  12. Bradshaw MJ, Pawate S, Koth LL, Cho TA, Gelfand JM. Neurosarcoidosis: pathophysiology, diagnosis, and treatment. Neurol Neuroimmunol Neuroinflamm. 2021;8(6):e1084.

    Article  PubMed  PubMed Central  Google Scholar 

  13. Sponsler JL, Werz MA, Maciunas R, Cohen M. Neurosarcoidosis presenting with simple partial seizures and solitary enhancing mass: case reports and review of the literature. Epilepsy & behavior: E&B. 2005;6(4):623–30.

    Article  Google Scholar 

  14. Maniker AH, Cho ES, Schulder M. Neurosarcoid infiltration of the ventricular catheter causing shunt failure: a case report. Surg Neurol. 1997;48(5):527–9.

    Article  CAS  PubMed  Google Scholar 

  15. Ten Dam L, van de Beek D, Brouwer MC. Clinical characteristics and outcome of hydrocephalus in neurosarcoidosis: a retrospective cohort study and review of the literature. J Neurol. 2022;269(5):2727–33.

    Article  PubMed  Google Scholar 

Download references


Not applicable


No fundings to disclose.

Author information

Authors and Affiliations



SED wrote the draft and the tables of manuscript. RG contribute to writing the draft of the manuscript and revised it. CC created the images. BC, CD, FML, TL, FC, Appollonio IM, and FM revised the manuscript.

Corresponding author

Correspondence to Edoardo Dalmato Schilke.

Ethics declarations

Ethics approval and consent to participate

Ethical approval is not required for this study in accordance with local or national guidelines.

Consent for publication

Written informed consent was obtained from the patient for publication of this case report and any accompanying images. A copy of the written consent is available for review by the Editor-in-Chief of this journal.

Competing interests

The authors declare that they have no competing interests.

Additional information

Publisher’s Note

Springer Nature remains neutral with regard to jurisdictional claims in published maps and institutional affiliations.

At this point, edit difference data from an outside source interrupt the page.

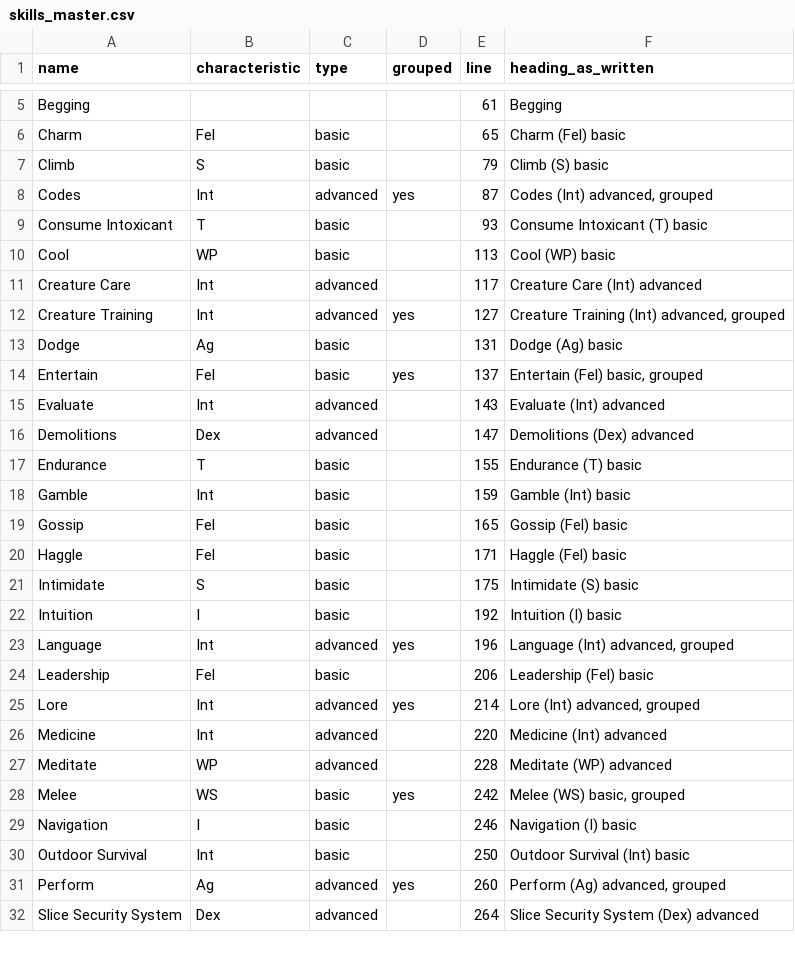
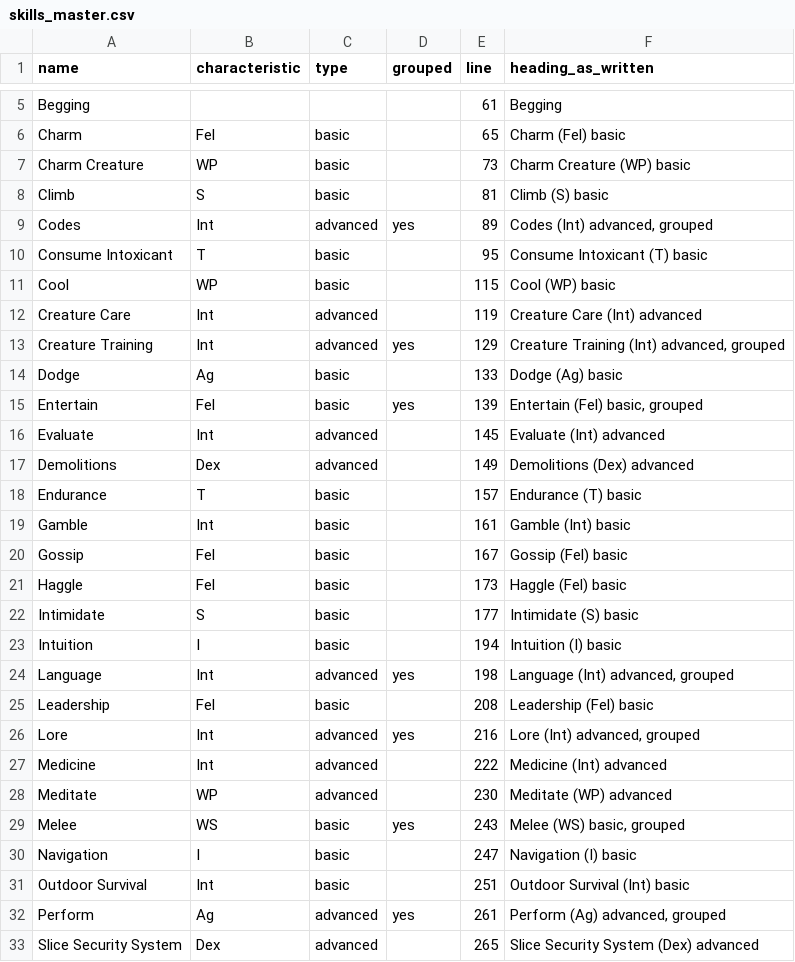
Before and after one commit to AndrisArickson/SL100-Wiki, a CSV file: docs/collation/skills_master.csv, drawn as a sheet; only a part is shown, gaps mark what is left out; the diff covers the shown part only.

```diff
--- a/docs/collation/skills_master.csv
+++ b/docs/collation/skills_master.csv
@@ -6,27 +6,28 @@ Begging,,,,61,Begging
 Charm,Fel,basic,,65,Charm (Fel) basic
-Climb,S,basic,,79,Climb (S) basic
-Codes,Int,advanced,yes,87,"Codes (Int) advanced, grouped"
-Consume Intoxicant,T,basic,,93,Consume Intoxicant (T) basic
-Cool,WP,basic,,113,Cool (WP) basic
-Creature Care,Int,advanced,,117,Creature Care (Int) advanced
-Creature Training,Int,advanced,yes,127,"Creature Training (Int) advanced, grouped"
-Dodge,Ag,basic,,131,Dodge (Ag) basic
-Entertain,Fel,basic,yes,137,"Entertain (Fel) basic, grouped"
-Evaluate,Int,advanced,,143,Evaluate (Int) advanced
-Demolitions,Dex,advanced,,147,Demolitions (Dex) advanced
-Endurance,T,basic,,155,Endurance (T) basic
-Gamble,Int,basic,,159,Gamble (Int) basic
-Gossip,Fel,basic,,165,Gossip (Fel) basic
-Haggle,Fel,basic,,171,Haggle (Fel) basic
-Intimidate,S,basic,,175,Intimidate (S) basic
-Intuition,I,basic,,192,Intuition (I) basic
-Language,Int,advanced,yes,196,"Language (Int) advanced, grouped"
-Leadership,Fel,basic,,206,Leadership (Fel) basic
-Lore,Int,advanced,yes,214,"Lore (Int) advanced, grouped"
-Medicine,Int,advanced,,220,Medicine (Int) advanced
-Meditate,WP,advanced,,228,Meditate (WP) advanced
-Melee,WS,basic,yes,242,"Melee (WS) basic, grouped"
-Navigation,I,basic,,246,Navigation (I) basic
-Outdoor Survival,Int,basic,,250,Outdoor Survival (Int) basic
-Perform,Ag,advanced,yes,260,"Perform (Ag) advanced, grouped"
-Slice Security System,Dex,advanced,,264,Slice Security System (Dex) advanced
+Charm Creature,WP,basic,,73,Charm Creature (WP) basic
+Climb,S,basic,,81,Climb (S) basic
+Codes,Int,advanced,yes,89,"Codes (Int) advanced, grouped"
+Consume Intoxicant,T,basic,,95,Consume Intoxicant (T) basic
+Cool,WP,basic,,115,Cool (WP) basic
+Creature Care,Int,advanced,,119,Creature Care (Int) advanced
+Creature Training,Int,advanced,yes,129,"Creature Training (Int) advanced, grouped"
+Dodge,Ag,basic,,133,Dodge (Ag) basic
+Entertain,Fel,basic,yes,139,"Entertain (Fel) basic, grouped"
+Evaluate,Int,advanced,,145,Evaluate (Int) advanced
+Demolitions,Dex,advanced,,149,Demolitions (Dex) advanced
+Endurance,T,basic,,157,Endurance (T) basic
+Gamble,Int,basic,,161,Gamble (Int) basic
+Gossip,Fel,basic,,167,Gossip (Fel) basic
+Haggle,Fel,basic,,173,Haggle (Fel) basic
+Intimidate,S,basic,,177,Intimidate (S) basic
+Intuition,I,basic,,194,Intuition (I) basic
+Language,Int,advanced,yes,198,"Language (Int) advanced, grouped"
+Leadership,Fel,basic,,208,Leadership (Fel) basic
+Lore,Int,advanced,yes,216,"Lore (Int) advanced, grouped"
+Medicine,Int,advanced,,222,Medicine (Int) advanced
+Meditate,WP,advanced,,230,Meditate (WP) advanced
+Melee,WS,basic,yes,243,"Melee (WS) basic, grouped"
+Navigation,I,basic,,247,Navigation (I) basic
+Outdoor Survival,Int,basic,,251,Outdoor Survival (Int) basic
+Perform,Ag,advanced,yes,261,"Perform (Ag) advanced, grouped"
+Slice Security System,Dex,advanced,,265,Slice Security System (Dex) advanced
```
Also changed, not shown: 1 added row and 11 edited cells elsewhere in this file, docs/collation/career_refs.csv, docs/collation/talent_list_index.csv, 44 other files.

Rights and permissions

Open Access This article is licensed under a Creative Commons Attribution 4.0 International License, which permits use, sharing, adaptation, distribution and reproduction in any medium or format, as long as you give appropriate credit to the original author(s) and the source, provide a link to the Creative Commons licence, and indicate if changes were made. The images or other third party material in this article are included in the article's Creative Commons licence, unless indicated otherwise in a credit line to the material. If material is not included in the article's Creative Commons licence and your intended use is not permitted by statutory regulation or exceeds the permitted use, you will need to obtain permission directly from the copyright holder. To view a copy of this licence, visit The Creative Commons Public Domain Dedication waiver ( applies to the data made available in this article, unless otherwise stated in a credit line to the data.

Reprints and permissions

About this article

Check for updates. Verify currency and authenticity via CrossMark

Cite this article

Schilke, E.D., Remoli, G., Cutellé, C. et al. Corticosteroid treatment for acute hydrocephalus in neurosarcoidosis: a case report. J Med Case Reports 18, 53 (2024).

Download citation

  • Received:

  • Accepted:

  • Published:

  • DOI: